Editor's note: In the United Methodist Great Plains Conference, 10 young adults are learning more about walking with God, strengthening their leadership skills, connecting with churches and working for social change as Micah Corps interns this summer. In this essay, intern Maddi Baugous compares social-justice work to weeding in a garden.
This summer I have been focused on learning more about food security and how we can help those who struggle with getting enough food for an active healthy lifestyle. One of the organizations we have closely worked with is the Big Garden through United Methodist Ministries in Omaha, Neb., which helps create community gardens. While serving as a Micah Corps intern, I got to see a variety of different programs and services the Big Garden provides from helping to start gardens to educating children on the importance of gardening.
These weeds were just like the different problems we are focused on learning about in the Micah Corps.
One day all of the interns were in a garden helping to pull weeds. While pulling the weeds a thought came to mind that these weeds were just like the different problems we are focused on learning about in the Micah Corps. For instance if I just pull off the leaves of the weeds, it may look pretty, but I know the roots are still in the ground, and if I come back in a few weeks the weed will still be there.
In our society this is often how we solve the issues of the world. For example, I can donate food to help someone for a week (pull off the leaves), but if I come back the next week there will be more of a need, more leaves to pull away. To fix the issues, we have to start at the root and work from the ground up.
Pull the roots
As Micah Corps interns, we try to find the ways to fix problems from their source. Sometimes it is difficult because some issues have deeper roots than others. Just like when we were weeding in the garden, some of the weeds’ roots were deeper than others, some have easier fixes than others.
When working for social justice it is important to see that often the best solution is not the easy solution. We need to pull the roots of the weeds, not just their leaves.

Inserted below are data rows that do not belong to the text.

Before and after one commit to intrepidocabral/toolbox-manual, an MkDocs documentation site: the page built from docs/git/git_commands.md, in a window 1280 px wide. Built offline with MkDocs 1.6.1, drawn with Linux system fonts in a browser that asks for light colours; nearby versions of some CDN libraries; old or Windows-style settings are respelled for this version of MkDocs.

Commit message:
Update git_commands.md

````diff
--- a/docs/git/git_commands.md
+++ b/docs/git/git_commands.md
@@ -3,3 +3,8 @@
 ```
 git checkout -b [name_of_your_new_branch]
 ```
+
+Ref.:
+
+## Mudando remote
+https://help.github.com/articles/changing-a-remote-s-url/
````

Consider becoming a gardener for social change by pulling at the roots of injustice. Check out United Methodist Committee on Relief-endorsed Bread for the World andUnited Methodist Women Action Alerts.